Web page revision data:
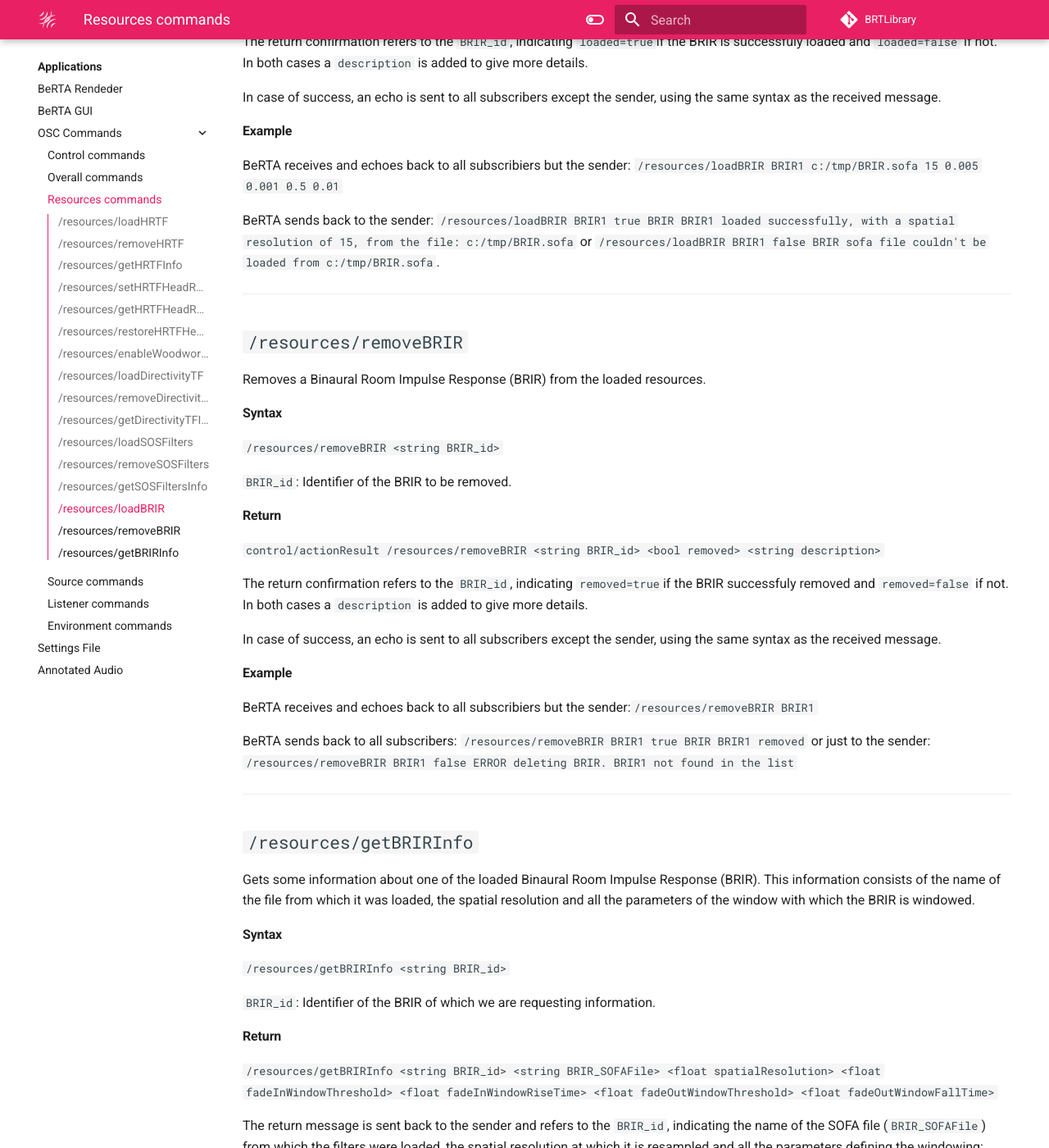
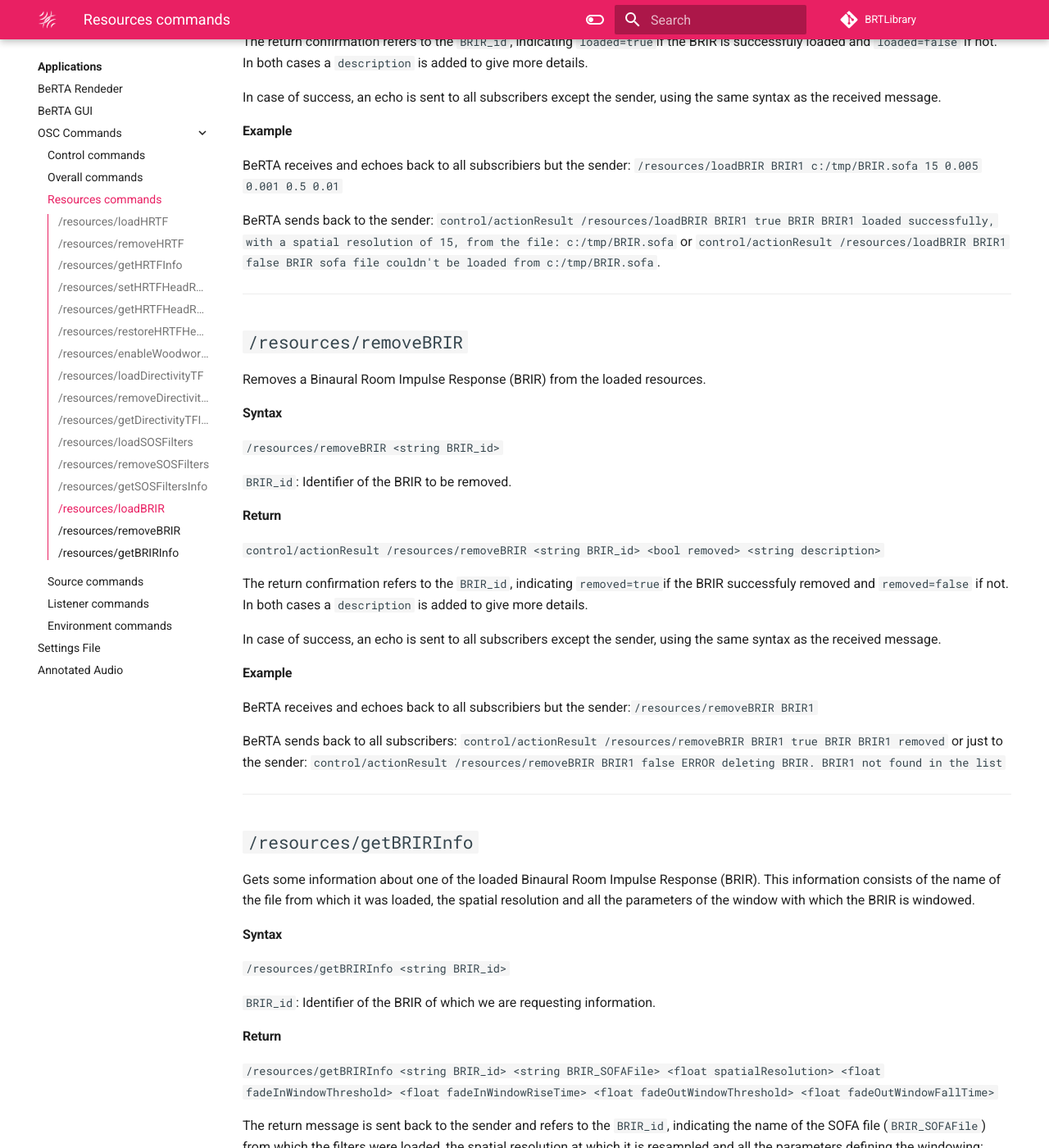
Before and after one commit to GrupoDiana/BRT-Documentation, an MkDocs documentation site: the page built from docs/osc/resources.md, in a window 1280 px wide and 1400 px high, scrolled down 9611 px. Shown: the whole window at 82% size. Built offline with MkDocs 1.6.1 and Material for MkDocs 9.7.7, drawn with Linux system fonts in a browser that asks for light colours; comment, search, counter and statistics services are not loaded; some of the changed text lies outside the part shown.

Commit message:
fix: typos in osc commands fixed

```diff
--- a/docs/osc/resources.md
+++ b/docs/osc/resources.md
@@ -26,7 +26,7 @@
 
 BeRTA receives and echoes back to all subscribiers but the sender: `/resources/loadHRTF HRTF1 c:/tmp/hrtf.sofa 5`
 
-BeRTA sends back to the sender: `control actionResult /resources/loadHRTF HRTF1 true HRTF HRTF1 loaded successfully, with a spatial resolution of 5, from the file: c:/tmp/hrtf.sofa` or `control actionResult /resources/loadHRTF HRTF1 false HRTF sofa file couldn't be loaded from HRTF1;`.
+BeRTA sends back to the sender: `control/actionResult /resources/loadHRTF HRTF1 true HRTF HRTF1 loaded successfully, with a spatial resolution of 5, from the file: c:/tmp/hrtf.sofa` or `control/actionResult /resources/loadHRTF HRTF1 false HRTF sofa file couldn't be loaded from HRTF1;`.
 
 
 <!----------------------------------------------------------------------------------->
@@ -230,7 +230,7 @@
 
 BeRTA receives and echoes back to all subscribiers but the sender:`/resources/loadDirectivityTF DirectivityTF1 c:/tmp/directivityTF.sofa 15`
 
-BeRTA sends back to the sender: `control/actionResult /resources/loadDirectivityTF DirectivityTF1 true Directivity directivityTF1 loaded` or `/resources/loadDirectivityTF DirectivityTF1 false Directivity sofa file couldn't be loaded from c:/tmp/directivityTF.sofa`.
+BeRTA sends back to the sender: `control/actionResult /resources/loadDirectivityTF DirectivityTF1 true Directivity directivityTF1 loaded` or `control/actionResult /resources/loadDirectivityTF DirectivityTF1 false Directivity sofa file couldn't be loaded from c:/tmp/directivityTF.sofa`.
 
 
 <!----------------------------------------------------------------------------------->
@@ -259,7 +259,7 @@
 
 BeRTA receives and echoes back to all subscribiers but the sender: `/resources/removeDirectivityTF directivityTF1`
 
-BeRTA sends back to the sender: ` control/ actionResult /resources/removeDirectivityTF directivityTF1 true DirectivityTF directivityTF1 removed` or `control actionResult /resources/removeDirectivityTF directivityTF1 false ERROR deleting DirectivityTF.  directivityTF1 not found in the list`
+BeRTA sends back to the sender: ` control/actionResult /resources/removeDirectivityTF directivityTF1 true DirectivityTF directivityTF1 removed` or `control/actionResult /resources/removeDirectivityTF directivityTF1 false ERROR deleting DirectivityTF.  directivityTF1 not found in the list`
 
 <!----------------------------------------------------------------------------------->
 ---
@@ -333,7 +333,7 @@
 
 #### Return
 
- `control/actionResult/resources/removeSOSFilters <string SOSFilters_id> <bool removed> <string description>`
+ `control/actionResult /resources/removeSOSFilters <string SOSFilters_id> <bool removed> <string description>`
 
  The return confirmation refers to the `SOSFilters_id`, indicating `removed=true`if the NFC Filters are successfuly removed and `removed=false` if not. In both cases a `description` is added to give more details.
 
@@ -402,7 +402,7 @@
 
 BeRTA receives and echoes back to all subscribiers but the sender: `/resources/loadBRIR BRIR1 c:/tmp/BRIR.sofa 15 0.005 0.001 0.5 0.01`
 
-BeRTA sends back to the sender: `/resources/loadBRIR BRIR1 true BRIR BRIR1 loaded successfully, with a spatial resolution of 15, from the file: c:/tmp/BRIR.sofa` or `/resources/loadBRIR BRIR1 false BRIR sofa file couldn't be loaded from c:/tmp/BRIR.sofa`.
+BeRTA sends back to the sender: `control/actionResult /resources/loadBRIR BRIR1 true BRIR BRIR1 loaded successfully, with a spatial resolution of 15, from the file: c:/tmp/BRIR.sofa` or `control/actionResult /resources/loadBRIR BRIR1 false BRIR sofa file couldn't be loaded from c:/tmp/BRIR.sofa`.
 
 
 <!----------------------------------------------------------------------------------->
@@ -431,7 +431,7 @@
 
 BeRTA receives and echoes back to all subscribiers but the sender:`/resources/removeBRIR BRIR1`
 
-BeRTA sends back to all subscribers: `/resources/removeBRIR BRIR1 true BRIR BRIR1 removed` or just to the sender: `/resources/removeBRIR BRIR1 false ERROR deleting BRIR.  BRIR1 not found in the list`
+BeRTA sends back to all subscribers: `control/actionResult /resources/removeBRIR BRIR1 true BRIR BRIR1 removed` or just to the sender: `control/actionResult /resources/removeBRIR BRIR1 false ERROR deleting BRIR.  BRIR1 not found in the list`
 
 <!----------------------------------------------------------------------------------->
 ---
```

==

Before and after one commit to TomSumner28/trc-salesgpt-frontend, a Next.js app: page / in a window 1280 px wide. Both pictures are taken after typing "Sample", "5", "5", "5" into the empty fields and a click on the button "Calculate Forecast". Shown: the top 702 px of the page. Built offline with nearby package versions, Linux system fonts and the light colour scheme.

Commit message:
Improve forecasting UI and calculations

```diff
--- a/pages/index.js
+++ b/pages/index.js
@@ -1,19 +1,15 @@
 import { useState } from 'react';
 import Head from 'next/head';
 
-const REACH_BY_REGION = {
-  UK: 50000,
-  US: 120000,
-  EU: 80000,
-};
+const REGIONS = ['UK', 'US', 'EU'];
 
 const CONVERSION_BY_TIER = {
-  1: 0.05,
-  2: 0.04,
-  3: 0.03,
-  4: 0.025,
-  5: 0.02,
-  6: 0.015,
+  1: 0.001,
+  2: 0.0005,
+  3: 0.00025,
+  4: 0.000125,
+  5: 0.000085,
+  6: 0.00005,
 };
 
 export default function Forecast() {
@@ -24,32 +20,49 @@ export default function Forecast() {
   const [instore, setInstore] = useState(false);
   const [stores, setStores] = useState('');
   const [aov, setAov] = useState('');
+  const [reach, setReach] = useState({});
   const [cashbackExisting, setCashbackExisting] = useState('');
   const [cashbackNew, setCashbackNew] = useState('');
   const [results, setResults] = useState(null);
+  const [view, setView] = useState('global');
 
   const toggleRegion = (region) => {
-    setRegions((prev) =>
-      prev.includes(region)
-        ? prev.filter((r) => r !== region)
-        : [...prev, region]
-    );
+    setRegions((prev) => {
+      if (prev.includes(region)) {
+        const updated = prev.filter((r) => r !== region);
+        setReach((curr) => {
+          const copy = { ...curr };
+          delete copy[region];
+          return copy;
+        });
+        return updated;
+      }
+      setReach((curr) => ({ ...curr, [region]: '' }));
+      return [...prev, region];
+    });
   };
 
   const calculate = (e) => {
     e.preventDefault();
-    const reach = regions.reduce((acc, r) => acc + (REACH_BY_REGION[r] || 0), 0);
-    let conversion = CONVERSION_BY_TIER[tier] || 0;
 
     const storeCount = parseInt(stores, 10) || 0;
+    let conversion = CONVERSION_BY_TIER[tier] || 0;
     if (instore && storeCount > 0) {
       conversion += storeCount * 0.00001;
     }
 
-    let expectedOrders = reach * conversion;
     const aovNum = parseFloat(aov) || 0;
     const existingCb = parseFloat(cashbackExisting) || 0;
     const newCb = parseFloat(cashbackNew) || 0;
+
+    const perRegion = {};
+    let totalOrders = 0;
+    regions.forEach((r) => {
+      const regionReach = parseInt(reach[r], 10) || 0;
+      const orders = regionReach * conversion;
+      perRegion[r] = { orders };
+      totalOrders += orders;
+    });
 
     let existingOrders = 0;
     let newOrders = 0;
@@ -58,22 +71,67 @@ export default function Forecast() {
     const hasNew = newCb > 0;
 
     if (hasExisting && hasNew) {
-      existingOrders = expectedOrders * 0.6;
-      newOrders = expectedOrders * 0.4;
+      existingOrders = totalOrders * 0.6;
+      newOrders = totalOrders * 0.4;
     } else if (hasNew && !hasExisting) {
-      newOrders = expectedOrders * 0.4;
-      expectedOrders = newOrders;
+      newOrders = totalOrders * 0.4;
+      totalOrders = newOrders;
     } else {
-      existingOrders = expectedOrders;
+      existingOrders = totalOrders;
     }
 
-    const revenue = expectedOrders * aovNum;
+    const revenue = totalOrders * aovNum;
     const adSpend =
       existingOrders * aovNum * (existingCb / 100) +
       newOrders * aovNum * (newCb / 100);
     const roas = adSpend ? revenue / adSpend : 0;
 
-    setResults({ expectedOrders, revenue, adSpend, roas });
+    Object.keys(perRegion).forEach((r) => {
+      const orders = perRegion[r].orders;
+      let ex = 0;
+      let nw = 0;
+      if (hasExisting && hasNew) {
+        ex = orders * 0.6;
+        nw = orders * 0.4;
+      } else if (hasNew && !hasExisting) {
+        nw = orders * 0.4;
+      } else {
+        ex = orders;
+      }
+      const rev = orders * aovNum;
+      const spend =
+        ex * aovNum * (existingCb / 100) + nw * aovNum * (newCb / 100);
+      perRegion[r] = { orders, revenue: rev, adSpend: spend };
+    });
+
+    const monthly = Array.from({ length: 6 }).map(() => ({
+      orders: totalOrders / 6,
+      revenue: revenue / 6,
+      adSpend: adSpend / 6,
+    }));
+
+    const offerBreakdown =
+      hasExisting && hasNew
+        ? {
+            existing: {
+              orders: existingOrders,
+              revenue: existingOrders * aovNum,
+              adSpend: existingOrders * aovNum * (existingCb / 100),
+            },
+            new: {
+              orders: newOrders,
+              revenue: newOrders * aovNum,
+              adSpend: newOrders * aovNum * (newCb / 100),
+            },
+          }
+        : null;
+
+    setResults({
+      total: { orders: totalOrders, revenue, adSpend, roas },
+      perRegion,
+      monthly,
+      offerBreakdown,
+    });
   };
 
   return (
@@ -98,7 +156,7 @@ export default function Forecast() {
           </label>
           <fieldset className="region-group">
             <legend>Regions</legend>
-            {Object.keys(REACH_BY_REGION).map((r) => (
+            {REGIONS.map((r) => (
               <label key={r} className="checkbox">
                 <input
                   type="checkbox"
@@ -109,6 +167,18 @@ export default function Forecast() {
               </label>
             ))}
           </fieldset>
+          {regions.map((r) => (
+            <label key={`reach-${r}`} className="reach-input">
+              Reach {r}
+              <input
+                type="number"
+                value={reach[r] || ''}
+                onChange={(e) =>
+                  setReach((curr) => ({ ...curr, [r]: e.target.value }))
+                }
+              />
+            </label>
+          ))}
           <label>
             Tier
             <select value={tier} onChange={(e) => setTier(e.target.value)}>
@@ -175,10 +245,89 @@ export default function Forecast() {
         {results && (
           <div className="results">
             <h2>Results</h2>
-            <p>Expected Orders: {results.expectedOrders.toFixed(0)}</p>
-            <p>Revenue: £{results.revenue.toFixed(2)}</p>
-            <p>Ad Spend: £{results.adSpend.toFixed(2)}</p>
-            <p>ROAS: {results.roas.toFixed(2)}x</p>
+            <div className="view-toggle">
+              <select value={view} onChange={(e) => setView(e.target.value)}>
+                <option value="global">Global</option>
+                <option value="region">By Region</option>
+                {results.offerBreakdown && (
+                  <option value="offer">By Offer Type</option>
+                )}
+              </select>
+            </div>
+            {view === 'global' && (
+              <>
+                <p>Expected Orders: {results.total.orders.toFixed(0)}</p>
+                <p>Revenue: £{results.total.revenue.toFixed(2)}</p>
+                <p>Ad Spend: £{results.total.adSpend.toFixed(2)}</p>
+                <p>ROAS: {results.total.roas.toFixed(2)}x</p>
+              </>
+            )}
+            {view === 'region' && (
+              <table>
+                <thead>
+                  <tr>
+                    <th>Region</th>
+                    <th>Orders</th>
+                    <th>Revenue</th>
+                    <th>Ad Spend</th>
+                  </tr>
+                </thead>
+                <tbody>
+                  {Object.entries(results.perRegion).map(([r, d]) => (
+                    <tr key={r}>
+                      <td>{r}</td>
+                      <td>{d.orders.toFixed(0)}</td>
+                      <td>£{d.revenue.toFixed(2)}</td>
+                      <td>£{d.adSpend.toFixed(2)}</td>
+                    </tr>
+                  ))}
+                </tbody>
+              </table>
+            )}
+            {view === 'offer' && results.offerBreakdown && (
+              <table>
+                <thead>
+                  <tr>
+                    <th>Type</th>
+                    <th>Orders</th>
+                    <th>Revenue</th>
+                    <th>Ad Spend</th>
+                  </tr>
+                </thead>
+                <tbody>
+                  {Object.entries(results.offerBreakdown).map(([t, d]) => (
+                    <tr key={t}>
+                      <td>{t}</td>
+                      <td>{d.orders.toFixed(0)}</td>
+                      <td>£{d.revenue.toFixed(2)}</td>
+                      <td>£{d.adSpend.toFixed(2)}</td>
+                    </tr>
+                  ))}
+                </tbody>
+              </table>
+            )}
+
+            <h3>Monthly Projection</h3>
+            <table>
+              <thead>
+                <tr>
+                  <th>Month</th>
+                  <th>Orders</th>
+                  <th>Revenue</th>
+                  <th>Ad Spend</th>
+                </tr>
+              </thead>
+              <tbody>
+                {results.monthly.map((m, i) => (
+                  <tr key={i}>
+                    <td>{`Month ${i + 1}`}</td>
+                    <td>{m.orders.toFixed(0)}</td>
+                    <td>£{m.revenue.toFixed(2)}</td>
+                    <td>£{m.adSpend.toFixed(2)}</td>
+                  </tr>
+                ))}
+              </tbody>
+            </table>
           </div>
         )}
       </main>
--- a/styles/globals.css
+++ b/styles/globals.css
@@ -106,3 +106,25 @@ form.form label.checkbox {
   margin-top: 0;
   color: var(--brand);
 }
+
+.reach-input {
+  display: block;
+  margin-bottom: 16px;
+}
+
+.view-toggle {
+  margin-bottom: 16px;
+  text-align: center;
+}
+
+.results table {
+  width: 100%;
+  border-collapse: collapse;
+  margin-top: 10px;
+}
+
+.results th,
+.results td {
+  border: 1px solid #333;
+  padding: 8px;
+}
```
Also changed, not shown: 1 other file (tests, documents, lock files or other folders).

...

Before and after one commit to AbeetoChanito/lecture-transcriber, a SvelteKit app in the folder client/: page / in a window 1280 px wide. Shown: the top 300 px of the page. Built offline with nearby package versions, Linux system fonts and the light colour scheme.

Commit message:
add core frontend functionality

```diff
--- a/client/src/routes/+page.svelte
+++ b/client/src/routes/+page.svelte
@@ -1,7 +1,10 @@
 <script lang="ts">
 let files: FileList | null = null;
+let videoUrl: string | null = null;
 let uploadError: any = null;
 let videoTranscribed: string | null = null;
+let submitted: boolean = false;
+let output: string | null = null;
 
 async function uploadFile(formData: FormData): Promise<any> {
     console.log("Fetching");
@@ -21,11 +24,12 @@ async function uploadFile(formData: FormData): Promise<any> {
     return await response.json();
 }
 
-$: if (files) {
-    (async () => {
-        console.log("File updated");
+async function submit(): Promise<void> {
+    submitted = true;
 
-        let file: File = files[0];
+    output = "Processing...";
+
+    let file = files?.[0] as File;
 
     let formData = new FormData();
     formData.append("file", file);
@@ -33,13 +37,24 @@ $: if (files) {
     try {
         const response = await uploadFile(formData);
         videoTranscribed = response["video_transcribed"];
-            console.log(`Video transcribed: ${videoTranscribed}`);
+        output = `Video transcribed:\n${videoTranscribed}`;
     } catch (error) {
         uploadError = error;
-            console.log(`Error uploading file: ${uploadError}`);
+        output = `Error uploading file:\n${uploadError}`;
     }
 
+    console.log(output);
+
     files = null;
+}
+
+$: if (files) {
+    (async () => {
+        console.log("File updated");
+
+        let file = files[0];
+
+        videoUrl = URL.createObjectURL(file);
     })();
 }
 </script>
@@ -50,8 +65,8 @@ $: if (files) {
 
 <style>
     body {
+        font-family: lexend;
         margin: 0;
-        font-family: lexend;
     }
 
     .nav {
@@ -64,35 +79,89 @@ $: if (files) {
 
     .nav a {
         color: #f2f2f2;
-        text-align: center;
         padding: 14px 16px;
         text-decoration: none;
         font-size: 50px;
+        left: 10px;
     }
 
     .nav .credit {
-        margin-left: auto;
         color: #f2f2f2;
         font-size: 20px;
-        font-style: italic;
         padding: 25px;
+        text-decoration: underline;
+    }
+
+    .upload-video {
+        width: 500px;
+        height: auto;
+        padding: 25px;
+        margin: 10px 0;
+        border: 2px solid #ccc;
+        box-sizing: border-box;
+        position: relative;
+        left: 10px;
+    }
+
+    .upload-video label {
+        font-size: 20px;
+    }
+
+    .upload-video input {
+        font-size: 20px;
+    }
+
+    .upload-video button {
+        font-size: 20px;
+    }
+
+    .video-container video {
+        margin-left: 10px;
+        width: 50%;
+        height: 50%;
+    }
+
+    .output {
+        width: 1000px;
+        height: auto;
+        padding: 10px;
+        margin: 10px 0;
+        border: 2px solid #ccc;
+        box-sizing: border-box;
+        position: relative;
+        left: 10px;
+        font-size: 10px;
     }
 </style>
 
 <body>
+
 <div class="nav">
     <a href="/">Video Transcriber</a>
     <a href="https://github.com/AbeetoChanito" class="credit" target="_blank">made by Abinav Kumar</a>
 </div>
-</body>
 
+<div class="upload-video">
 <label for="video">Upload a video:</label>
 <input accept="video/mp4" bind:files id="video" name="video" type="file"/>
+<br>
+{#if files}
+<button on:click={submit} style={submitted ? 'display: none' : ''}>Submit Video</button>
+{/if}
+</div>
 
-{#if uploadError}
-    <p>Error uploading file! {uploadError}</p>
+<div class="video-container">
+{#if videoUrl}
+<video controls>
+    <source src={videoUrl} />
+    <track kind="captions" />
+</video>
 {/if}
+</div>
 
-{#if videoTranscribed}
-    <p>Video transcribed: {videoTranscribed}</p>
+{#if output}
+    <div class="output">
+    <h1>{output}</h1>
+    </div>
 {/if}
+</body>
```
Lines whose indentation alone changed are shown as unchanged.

### What to produce
Copy all lines from the entries that contain the word "output".

### Exercise result
+let output: string | null = null;
+    output = "Processing...";
+        output = `Video transcribed:\n${videoTranscribed}`;
+        output = `Error uploading file:\n${uploadError}`;
+    console.log(output);
+    .output {
+{#if output}
+    <div class="output">
+    <h1>{output}</h1>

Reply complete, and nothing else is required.